Although getting your period often comes with some inconveniences, it's important to keep the discussion positive. "Don't label it things like 'the curse.' This is scary and off-putting. When we create an open environment to communicating, we help with feelings of embarrassment and shame," Dr. Sileo pointed out. "Kids may ask, 'How much will I bleed?' or 'Will it hurt?' among other things. Answer them openly and honestly. Help them understand how tampons and sanitary pads work. Kids may need factual information about menstruation because many of them have had discussions with their friends that contain misleading or wrong information."
Dr. Moorjani suggested talking to kids about their period sooner rather than later, noting that girls tend to get their periods roughly two years after their breasts begin to develop. "Imagine if your daughter goes to the bathroom, has never heard about a period at all, and starts her period," she said. "She's going to be freaked out. It's OK to talk about it a little bit earlier."
Moreover, Dr. Moorjani encouraged parents to have a similar discussion with their children who will not menstruate. "I want my son to know about menstruation," she explained. "I want him to understand it and be compassionate because it can be awkward sometimes once they get older. My son has a sister and a mother. He knows that this is what happens. It's not something to be made fun of for. It's normal!"
How to Talk to Your Kids of the Opposite Sex About Puberty

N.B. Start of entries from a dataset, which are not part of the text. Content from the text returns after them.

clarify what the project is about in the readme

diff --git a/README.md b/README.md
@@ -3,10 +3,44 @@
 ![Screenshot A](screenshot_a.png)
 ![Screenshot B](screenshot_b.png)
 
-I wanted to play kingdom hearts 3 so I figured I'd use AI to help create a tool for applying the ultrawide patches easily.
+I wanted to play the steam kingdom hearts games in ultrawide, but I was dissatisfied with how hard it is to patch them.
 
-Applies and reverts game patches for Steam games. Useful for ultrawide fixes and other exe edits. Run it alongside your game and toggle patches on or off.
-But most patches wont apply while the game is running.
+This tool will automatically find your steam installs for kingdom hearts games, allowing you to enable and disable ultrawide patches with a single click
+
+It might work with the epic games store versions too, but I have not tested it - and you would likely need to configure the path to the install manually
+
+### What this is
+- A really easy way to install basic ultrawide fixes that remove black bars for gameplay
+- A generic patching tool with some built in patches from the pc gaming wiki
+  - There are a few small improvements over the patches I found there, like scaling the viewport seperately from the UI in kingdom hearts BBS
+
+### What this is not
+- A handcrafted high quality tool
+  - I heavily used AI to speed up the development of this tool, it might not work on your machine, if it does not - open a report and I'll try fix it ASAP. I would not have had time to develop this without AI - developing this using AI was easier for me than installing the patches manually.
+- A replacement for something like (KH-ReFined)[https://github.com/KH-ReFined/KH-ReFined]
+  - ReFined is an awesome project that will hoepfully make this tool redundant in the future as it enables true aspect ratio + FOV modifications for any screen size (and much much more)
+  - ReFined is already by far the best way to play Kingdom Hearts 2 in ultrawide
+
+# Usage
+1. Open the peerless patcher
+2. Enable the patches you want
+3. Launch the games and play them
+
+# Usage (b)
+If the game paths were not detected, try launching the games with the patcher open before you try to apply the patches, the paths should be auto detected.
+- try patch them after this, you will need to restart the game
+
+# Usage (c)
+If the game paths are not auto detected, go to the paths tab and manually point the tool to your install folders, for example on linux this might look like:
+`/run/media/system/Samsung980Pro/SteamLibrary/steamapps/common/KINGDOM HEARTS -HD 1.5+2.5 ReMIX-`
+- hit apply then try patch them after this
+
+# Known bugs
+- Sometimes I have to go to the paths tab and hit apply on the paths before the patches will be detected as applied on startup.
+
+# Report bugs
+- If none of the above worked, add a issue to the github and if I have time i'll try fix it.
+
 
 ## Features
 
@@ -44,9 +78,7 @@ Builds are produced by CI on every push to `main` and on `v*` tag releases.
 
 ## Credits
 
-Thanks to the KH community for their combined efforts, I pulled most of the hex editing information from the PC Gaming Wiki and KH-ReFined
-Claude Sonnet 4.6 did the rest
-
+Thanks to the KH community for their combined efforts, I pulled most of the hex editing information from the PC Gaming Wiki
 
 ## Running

"Talking about puberty with your opposite sex child can be an uncomfortable experience for you (and for them!). With many families consisting of one parent, moms may have to discuss nocturnal emissions and dads may need to discuss menses," explained Dr. Sileo. "Your tone and comfortability will be very important. Don't be afraid to say something to the effect of: 'I'm so glad you are talking about this with me. My parents never talked with me about this.' Do your research. When you come across as confident about how things work, it will build trust between you and your child."
Dr. Sileo also suggested reaching out to a third party for help, if necessary. "Offer your child the opportunity to speak with a similar gendered individual about puberty," he said. "Assure privacy and confidentiality. Don't take it personally if they aren't comfortable talking with you. This is about them not you."
How to Talk to Your Kids About Masturbation
Although masturbation is perhaps the most awkward topic to broach with your child, discussing it with your older kids is worthwhile. "I'm sure most adults now never had this conversation with their parents," said Dr. Moorjani. "It's like telling a little kid that they have to put clothes on because people are coming over. I wouldn't recommend making children who are 8 or 9 and exploring their genitals feel shameful. But teach them that there is a time and a place and that it should be done in the privacy of their room. It's normal to want to discover your body."